- Exercise directions -
From the entries that follow, extract each line holding the string "alignment".

- Difference listings -
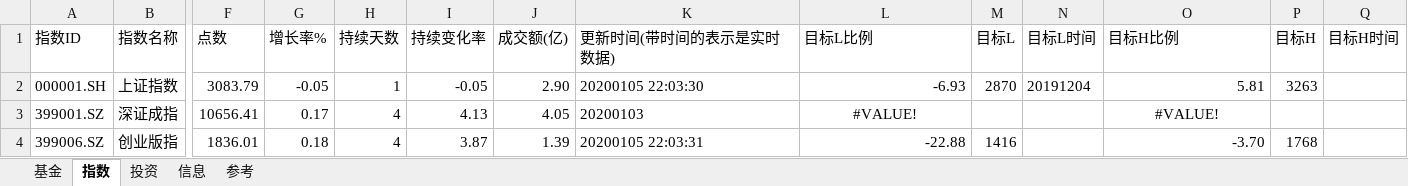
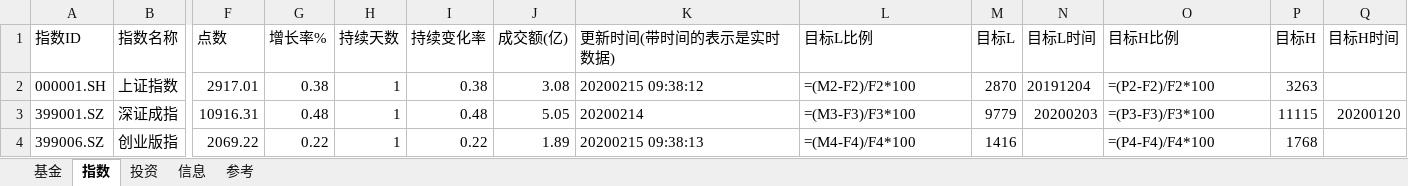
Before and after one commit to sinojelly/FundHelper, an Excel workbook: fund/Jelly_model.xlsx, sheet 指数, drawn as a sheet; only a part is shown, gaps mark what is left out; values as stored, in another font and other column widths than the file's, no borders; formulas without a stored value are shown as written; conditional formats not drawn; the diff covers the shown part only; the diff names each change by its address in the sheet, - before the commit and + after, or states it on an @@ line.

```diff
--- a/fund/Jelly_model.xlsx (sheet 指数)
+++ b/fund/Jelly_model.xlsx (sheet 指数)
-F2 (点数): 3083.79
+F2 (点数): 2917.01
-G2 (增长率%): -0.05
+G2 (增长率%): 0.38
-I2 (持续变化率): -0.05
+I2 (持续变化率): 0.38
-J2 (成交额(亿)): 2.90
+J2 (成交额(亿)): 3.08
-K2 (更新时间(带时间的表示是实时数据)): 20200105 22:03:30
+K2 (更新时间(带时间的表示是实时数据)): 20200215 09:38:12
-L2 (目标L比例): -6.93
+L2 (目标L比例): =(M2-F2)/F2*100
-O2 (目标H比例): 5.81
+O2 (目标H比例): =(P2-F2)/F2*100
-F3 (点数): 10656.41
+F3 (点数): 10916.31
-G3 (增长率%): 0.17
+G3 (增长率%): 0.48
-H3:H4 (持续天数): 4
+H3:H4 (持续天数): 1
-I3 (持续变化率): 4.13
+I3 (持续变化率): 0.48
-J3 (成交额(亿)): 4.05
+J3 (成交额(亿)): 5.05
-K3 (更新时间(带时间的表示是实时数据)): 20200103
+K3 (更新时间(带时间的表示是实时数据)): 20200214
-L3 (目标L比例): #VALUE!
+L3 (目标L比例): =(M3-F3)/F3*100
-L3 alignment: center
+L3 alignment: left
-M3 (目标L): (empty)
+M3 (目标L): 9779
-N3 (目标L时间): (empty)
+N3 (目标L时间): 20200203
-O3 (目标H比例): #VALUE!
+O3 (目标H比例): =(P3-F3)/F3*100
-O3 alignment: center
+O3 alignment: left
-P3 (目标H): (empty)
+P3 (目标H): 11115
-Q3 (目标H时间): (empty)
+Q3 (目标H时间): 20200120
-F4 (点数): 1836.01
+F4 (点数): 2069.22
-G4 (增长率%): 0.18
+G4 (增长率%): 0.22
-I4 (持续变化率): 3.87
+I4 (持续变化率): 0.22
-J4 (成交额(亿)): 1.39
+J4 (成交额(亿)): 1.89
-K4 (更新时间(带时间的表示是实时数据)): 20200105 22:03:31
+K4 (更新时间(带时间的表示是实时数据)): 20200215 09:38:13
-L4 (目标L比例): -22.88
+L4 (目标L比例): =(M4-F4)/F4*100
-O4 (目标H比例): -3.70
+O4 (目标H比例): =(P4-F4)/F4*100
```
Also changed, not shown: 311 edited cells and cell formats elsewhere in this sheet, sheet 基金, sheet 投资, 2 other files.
==
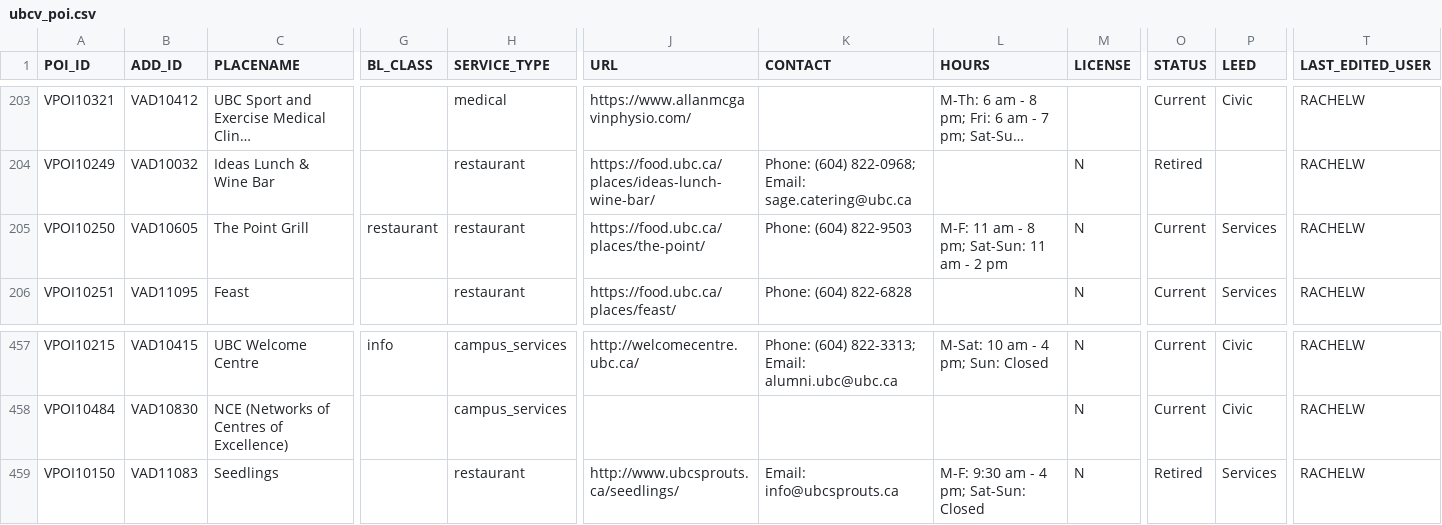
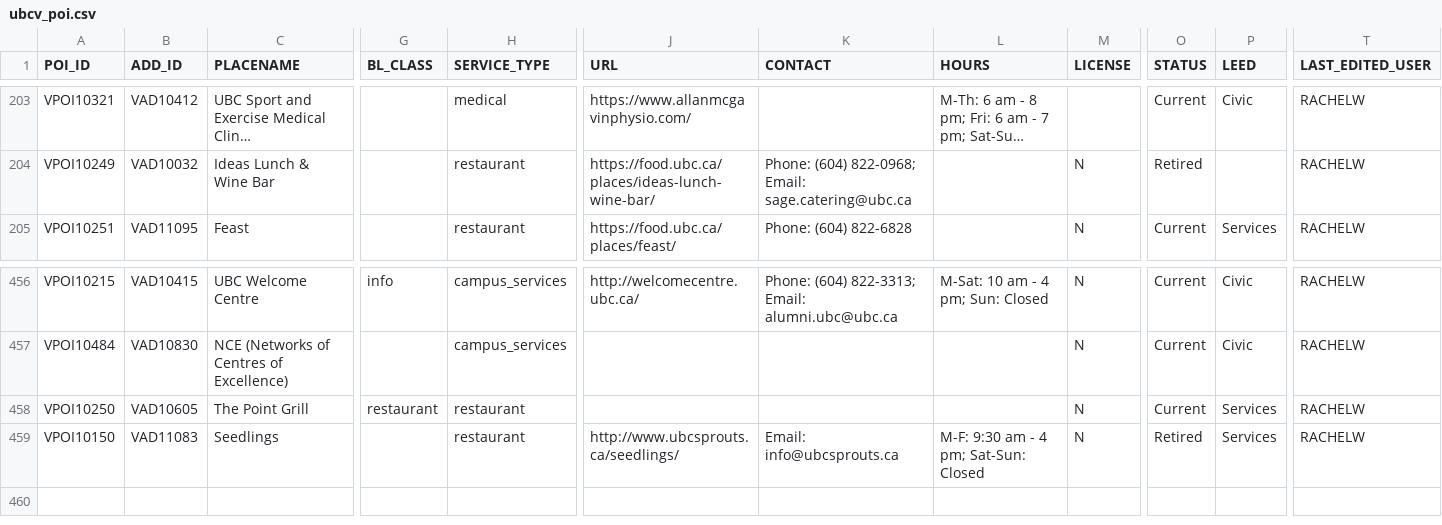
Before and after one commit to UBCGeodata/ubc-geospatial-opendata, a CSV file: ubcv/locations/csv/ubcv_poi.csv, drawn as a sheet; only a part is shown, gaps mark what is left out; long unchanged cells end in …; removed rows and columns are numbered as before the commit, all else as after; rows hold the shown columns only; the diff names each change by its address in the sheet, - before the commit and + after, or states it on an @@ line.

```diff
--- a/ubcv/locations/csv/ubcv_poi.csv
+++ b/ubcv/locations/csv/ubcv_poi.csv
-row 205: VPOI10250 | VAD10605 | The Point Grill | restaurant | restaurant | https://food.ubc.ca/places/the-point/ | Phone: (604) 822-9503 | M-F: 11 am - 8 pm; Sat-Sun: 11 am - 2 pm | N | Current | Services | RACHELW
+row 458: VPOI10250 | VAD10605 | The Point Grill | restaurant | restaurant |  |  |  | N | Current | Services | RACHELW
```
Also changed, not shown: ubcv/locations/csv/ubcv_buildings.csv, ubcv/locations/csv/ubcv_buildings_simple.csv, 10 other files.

- Reply -
-L3 alignment: center
+L3 alignment: left
-O3 alignment: center
+O3 alignment: left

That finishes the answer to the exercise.